Let’s look at the one basic step needed to perform a sustainability audit on your finical entities. Document your spending for 30 to 60 days. Yes, all of your spending. I know it’s a lot of work, but you’ll need accurate data to conduct basic data analysis, find inefficiencies, and start long term planning. I recommend using a debit or credit card for all of your spending’s and then use your monthly bank statements as an evaluation tool. The power of the audit is there are endless options as what you can analyze and value as a necessity. For example, How much do I spend to eat out for lunch each month? How much can I save and regulate by packing my own lunch? Tailor an evaluation and reduction system to meet your needs.
Anson Aninao, Financial Service Representative, offers advice on basic budget building.
“After finding a basis for my budget, I followed a simple system to manage my money. I recommend using two different bank accounts to make this work:
The first is your “business” account (without quotes for those of you who actually own businesses), which is where you deposit all of your income. My business account is a high-yield savings.
The second is your personal account, and it’s from this that you’ll pay your ongoing expenses. There’s no need to open a new account if you already have one that will work. I just use my existing credit union checking account.
Every month as you earn income, receive it (and leave it) in your business account. This is where you accumulate your cash. Because it’s in a high-yield savings account, it earns interest as it waits for you to use it. From this money, pay yourself as if you were an employee. Your monthly salary is whatever you calculated as your monthly budget, your minimum monthly income from the past twelve months.
First, you reset your salary. Based on the previous year’s numbers, your income might increase — or it might decrease.
Next, you use the “extra” money you’ve been accumulating in your business account to pay taxes. I could write an entire article on budgeting for taxes with an irregular income, but for now let’s just note that it’s very important that you remember to account for them, especially if nobody else is withholding them from your paycheck.
Finally, if you have anything left after paying taxes, you pull this money out of the business account as personal income. It is, in essence, a year-end bonus. You can use it for whatever you see fit: debt reduction, long-term savings, or a Corvette.
Here is display to better picture how things should come together.
Whatever you do, remember: It’s easier to deal with a budget surplus than it is to deal with a budget deficit!
If possible, live off just one income. If you have an irregular income but you have a partner who makes steady money, explore the possibility of living solely on their income.

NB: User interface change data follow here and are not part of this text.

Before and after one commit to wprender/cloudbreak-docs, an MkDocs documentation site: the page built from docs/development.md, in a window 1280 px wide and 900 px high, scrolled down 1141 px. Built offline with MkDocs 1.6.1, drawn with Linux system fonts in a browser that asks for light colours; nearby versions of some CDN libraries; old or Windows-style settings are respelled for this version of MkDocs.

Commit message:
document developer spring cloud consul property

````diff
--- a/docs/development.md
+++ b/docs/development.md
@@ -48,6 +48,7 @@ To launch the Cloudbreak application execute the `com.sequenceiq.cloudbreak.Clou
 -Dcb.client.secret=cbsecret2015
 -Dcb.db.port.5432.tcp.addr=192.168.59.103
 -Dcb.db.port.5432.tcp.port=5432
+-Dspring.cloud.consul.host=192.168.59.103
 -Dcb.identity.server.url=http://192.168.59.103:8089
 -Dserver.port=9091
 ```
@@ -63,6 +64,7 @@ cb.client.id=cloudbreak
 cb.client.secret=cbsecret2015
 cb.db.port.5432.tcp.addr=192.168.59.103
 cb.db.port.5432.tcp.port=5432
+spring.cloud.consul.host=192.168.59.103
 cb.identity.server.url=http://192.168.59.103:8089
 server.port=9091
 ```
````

Use your partner’s money to meet the necessities, and use yours to pay for savings and extras. This isn’t an option for most people, but if you can manage it, it’s a great way to budget.”